## Source records
--------------------
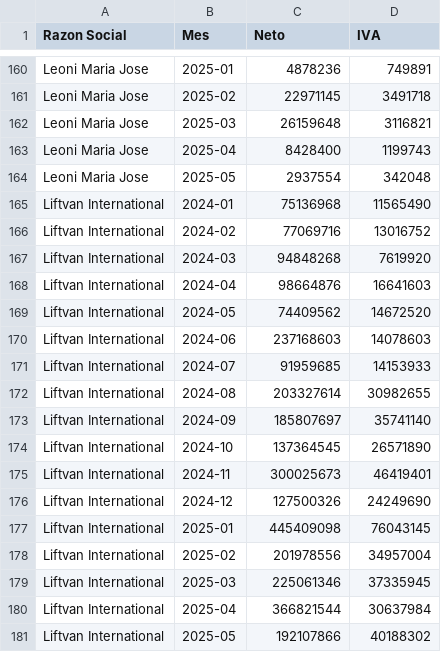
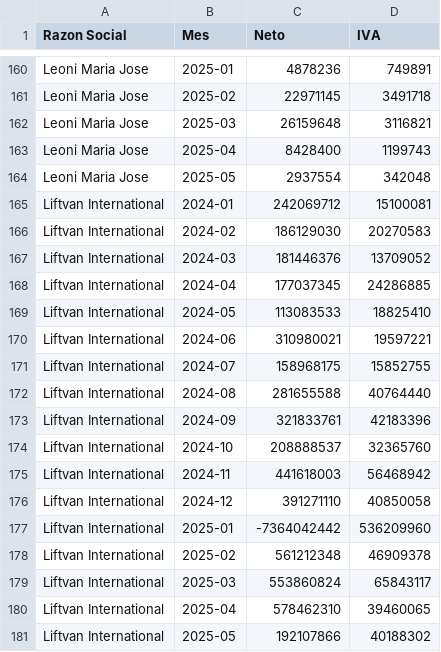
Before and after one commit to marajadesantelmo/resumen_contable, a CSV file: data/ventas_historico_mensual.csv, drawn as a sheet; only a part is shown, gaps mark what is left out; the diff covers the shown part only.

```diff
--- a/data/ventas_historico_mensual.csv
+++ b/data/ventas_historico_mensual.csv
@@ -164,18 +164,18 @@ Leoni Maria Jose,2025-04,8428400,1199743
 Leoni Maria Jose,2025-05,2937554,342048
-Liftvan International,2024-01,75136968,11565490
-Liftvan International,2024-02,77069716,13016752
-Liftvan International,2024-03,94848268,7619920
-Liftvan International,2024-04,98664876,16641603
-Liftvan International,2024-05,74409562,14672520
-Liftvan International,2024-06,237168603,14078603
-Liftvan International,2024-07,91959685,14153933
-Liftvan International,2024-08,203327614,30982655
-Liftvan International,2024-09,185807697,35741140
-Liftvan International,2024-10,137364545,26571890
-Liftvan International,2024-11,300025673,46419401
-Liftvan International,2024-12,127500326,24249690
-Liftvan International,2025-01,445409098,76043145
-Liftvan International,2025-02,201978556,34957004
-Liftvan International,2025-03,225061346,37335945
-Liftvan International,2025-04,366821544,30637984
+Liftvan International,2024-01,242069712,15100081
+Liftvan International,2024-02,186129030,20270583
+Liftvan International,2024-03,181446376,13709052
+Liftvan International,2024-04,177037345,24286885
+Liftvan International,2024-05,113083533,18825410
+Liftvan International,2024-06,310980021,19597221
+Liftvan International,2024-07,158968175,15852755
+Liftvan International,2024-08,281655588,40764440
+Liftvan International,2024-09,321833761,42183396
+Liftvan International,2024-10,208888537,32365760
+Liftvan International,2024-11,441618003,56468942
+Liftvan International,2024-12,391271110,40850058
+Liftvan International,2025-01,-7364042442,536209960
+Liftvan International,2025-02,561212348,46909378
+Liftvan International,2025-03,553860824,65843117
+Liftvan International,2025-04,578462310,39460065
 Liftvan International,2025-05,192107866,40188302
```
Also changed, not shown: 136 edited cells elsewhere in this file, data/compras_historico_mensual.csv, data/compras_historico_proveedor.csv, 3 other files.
--------------------
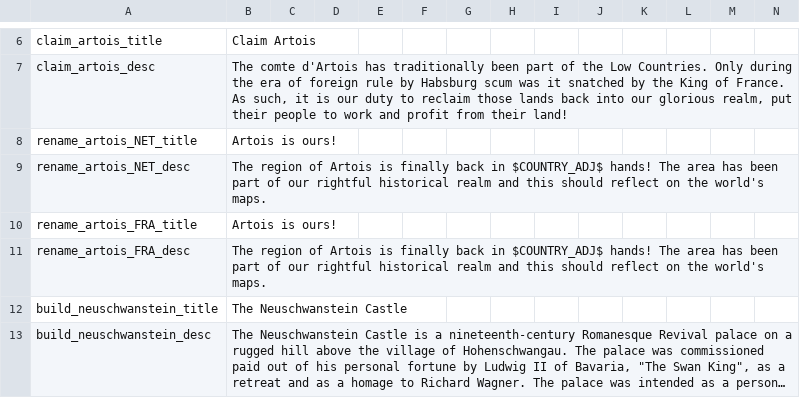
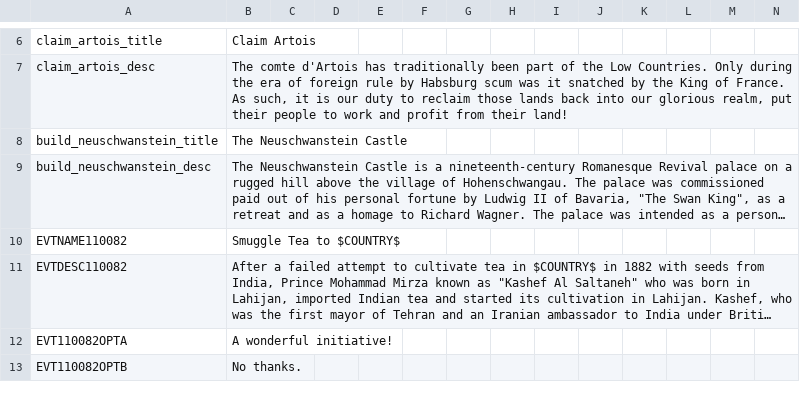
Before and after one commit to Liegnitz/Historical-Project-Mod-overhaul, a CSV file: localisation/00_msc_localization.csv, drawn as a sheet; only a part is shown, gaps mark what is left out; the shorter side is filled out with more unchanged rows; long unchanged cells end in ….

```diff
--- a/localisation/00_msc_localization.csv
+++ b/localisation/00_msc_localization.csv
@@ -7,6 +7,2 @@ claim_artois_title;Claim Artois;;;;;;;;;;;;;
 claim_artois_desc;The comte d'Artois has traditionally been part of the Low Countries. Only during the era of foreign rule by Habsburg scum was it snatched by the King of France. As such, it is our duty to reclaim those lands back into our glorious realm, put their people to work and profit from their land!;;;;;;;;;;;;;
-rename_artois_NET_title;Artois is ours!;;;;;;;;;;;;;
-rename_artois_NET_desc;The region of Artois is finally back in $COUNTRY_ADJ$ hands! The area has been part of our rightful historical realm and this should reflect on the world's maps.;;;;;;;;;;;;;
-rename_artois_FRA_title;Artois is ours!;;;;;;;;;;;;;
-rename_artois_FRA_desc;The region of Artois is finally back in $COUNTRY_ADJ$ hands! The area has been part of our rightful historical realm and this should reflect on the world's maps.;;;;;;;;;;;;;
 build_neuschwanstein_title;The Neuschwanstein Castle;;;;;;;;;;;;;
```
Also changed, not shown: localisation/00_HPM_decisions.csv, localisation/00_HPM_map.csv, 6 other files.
--------------------
Lines in the data that hold "files" must be located and copied.

## Answer section
Also changed, not shown: 136 edited cells elsewhere in this file, data/compras_historico_mensual.csv, data/compras_historico_proveedor.csv, 3 other files.
Also changed, not shown: localisation/00_HPM_decisions.csv, localisation/00_HPM_map.csv, 6 other files.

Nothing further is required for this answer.